- [TASK BRIEF] The expected output is the data below, character for character, without its pictures.

Start of GIVEN RECORDS

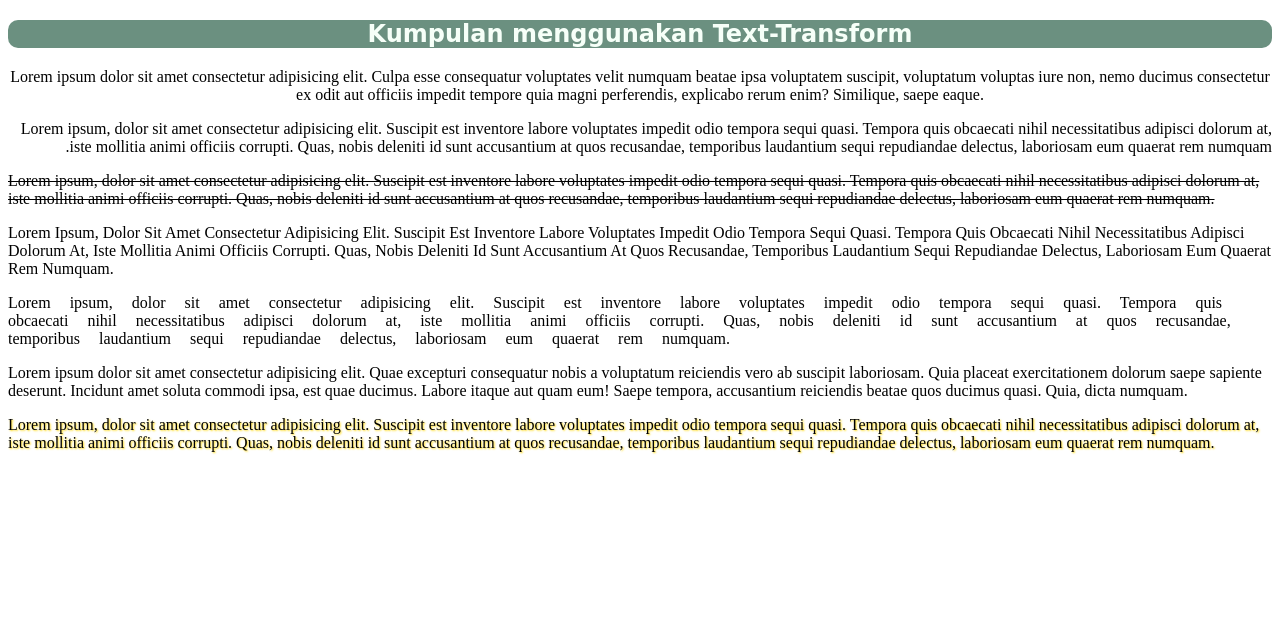
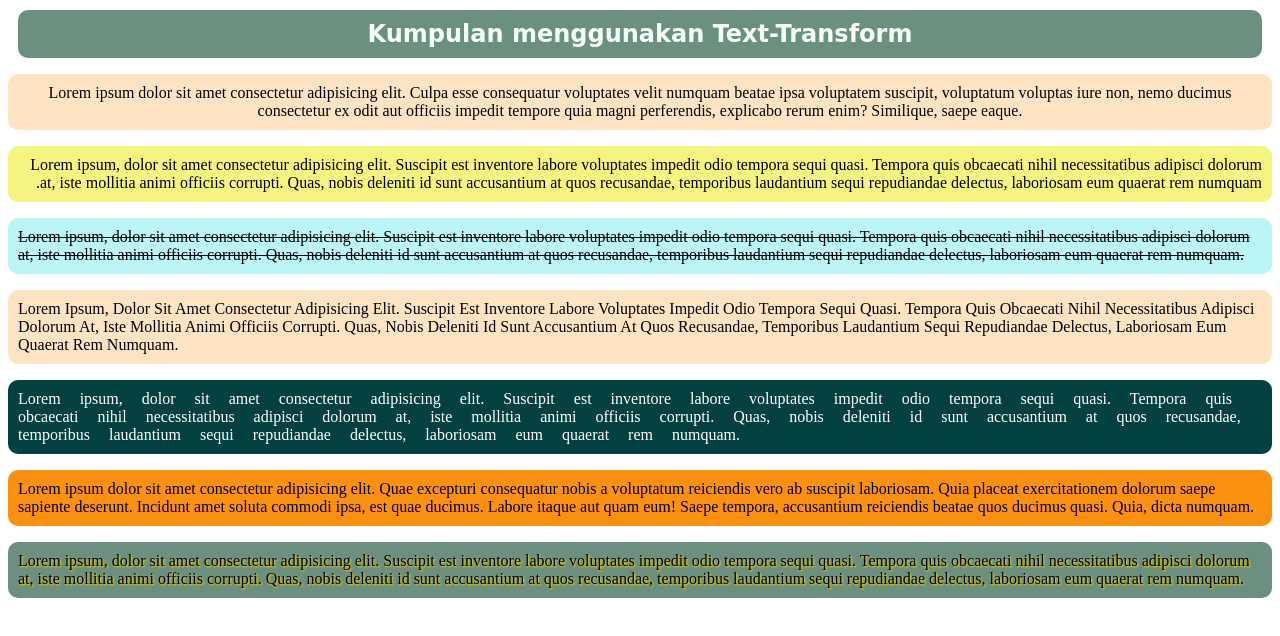
Before and after one commit to barakaramadhan/CSS, a plain HTML site: page meeting 9/tugas-text-transform.html in a window 1280 px wide. Drawn offline with Linux system fonts and the light colour scheme.

Commit message:
Update tugas-text-transform.css

```diff
--- a/meeting 9/tugas-text-transform.css
+++ b/meeting 9/tugas-text-transform.css
@@ -4,26 +4,50 @@
   color: #f6fff8;
   font-family: cursive;
   border-radius: 10px;
+  margin: 10px;
+  padding: 10px;
 }
 
 .text-align{
   text-align: center;
+  background-color: bisque;
+  border-radius: 10px;
+  padding: 10px;
 }
 .text-Direction{
     direction: rtl;
+    background-color: rgb(244, 244, 129);
+    border-radius: 10px;
+    padding: 10px;
 }
 .text-decoration{
     text-decoration: line-through;
+    background-color: rgb(188, 245, 245);
+    border-radius: 10px;
+    padding: 10px;
 }
 .text-transform{
     text-transform: capitalize ;
+    background-color: bisque;
+    border-radius: 10px;
+    padding: 10px;
 }
 .text-Spacing{
     word-spacing: 15px;
+    background-color: rgb(3, 65, 65);
+    border-radius: 10px;
+    color: white;
+    padding: 10px;
 }
 .text-Overflow{
     overflow: scroll ;
+    background-color: rgb(252, 145, 16);
+    border-radius: 10px;
+    padding: 10px;
 }
 .text-Shadow{
     text-shadow: 1px 1px 2px gold;
+    background-color: #6b9080;
+    border-radius: 10px;
+    padding: 10px;
 }
```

End of GIVEN RECORDS

- [WRITTEN ANSWER]
Before and after one commit to barakaramadhan/CSS, a plain HTML site: page meeting 9/tugas-text-transform.html in a window 1280 px wide. Drawn offline with Linux system fonts and the light colour scheme.

Commit message:
Update tugas-text-transform.css

```diff
--- a/meeting 9/tugas-text-transform.css
+++ b/meeting 9/tugas-text-transform.css
@@ -4,26 +4,50 @@
   color: #f6fff8;
   font-family: cursive;
   border-radius: 10px;
+  margin: 10px;
+  padding: 10px;
 }
 
 .text-align{
   text-align: center;
+  background-color: bisque;
+  border-radius: 10px;
+  padding: 10px;
 }
 .text-Direction{
     direction: rtl;
+    background-color: rgb(244, 244, 129);
+    border-radius: 10px;
+    padding: 10px;
 }
 .text-decoration{
     text-decoration: line-through;
+    background-color: rgb(188, 245, 245);
+    border-radius: 10px;
+    padding: 10px;
 }
 .text-transform{
     text-transform: capitalize ;
+    background-color: bisque;
+    border-radius: 10px;
+    padding: 10px;
 }
 .text-Spacing{
     word-spacing: 15px;
+    background-color: rgb(3, 65, 65);
+    border-radius: 10px;
+    color: white;
+    padding: 10px;
 }
 .text-Overflow{
     overflow: scroll ;
+    background-color: rgb(252, 145, 16);
+    border-radius: 10px;
+    padding: 10px;
 }
 .text-Shadow{
     text-shadow: 1px 1px 2px gold;
+    background-color: #6b9080;
+    border-radius: 10px;
+    padding: 10px;
 }
```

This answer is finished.